--- How to complete this task ---
Copy out every line in the entries below that includes "components".

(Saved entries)
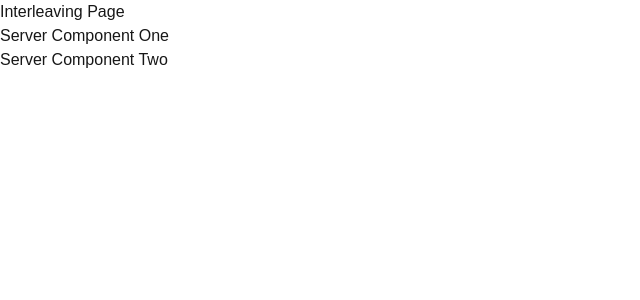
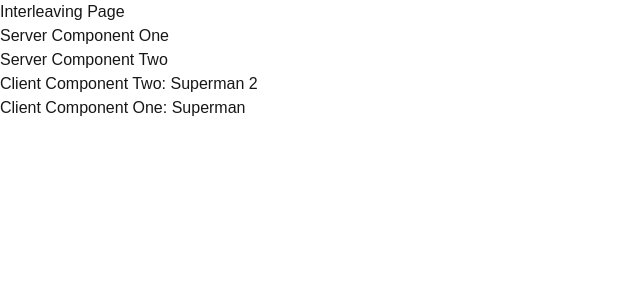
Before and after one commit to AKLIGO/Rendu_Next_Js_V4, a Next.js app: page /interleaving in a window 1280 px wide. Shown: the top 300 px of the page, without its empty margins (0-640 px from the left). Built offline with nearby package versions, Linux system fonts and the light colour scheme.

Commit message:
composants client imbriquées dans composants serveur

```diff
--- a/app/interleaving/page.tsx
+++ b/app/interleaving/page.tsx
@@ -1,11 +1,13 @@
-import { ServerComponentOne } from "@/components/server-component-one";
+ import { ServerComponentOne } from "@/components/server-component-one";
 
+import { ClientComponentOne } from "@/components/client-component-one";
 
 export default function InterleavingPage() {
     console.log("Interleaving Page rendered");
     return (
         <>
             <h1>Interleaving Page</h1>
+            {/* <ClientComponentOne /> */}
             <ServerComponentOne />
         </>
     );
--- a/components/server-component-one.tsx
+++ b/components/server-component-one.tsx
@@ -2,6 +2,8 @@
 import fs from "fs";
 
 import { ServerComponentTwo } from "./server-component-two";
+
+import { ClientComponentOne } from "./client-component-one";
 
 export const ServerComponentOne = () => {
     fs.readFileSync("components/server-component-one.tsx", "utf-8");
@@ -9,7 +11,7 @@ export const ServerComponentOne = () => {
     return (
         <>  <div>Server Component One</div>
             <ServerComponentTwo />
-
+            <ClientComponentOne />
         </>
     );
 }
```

==

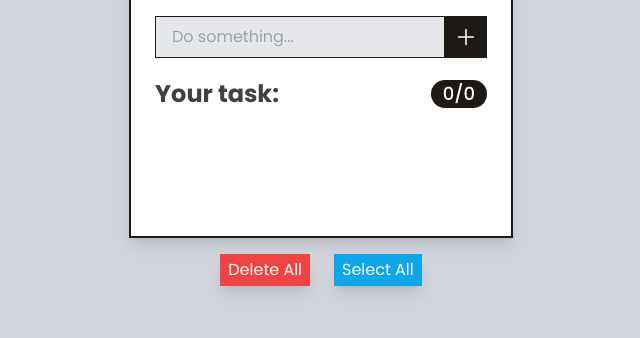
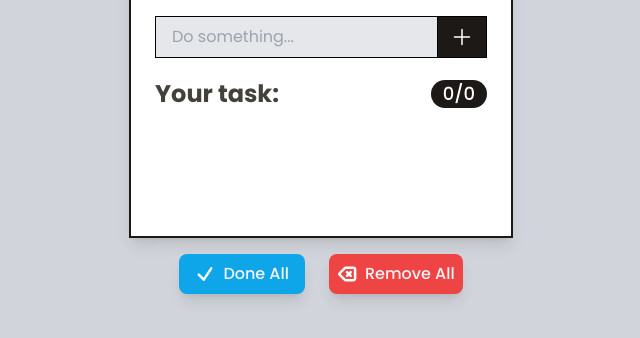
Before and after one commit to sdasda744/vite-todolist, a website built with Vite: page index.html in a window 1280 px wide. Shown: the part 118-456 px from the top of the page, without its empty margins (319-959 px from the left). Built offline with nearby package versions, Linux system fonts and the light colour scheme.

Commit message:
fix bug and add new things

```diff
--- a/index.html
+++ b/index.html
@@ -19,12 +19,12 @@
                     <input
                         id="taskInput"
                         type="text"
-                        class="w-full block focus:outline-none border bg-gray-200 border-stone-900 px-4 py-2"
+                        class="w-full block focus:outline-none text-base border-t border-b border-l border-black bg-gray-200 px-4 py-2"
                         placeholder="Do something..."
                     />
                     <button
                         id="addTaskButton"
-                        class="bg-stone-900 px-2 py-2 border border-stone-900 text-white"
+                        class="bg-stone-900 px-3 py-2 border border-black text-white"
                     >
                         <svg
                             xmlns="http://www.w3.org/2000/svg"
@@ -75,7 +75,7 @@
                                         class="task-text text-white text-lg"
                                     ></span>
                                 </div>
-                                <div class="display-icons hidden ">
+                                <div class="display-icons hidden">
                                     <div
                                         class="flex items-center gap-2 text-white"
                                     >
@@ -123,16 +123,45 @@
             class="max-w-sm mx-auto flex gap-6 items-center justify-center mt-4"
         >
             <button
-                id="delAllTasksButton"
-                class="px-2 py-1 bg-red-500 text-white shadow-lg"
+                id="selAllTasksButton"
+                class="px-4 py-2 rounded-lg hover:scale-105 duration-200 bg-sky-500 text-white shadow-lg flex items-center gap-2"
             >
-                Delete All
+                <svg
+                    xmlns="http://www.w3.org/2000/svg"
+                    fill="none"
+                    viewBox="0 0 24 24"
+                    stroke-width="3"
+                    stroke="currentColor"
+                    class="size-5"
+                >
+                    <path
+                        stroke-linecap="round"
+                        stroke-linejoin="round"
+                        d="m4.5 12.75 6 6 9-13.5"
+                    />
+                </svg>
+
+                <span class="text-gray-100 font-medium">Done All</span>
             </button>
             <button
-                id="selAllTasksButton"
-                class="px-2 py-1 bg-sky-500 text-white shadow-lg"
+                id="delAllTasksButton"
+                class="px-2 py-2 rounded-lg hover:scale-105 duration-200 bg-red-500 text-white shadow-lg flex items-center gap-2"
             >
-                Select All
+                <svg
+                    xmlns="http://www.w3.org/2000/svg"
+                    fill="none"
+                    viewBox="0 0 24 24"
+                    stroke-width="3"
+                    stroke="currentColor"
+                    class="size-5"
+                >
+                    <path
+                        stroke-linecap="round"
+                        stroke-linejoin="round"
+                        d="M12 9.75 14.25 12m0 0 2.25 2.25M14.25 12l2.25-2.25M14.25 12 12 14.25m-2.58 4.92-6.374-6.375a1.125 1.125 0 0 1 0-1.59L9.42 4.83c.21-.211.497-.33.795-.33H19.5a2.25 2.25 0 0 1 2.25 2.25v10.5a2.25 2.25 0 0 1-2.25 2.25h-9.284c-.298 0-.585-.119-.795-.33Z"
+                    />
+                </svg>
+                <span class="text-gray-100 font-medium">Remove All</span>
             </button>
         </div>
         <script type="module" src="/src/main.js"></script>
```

--- Task result ---
-import { ServerComponentOne } from "@/components/server-component-one";
+ import { ServerComponentOne } from "@/components/server-component-one";
+import { ClientComponentOne } from "@/components/client-component-one";
--- a/components/server-component-one.tsx
+++ b/components/server-component-one.tsx
     fs.readFileSync("components/server-component-one.tsx", "utf-8");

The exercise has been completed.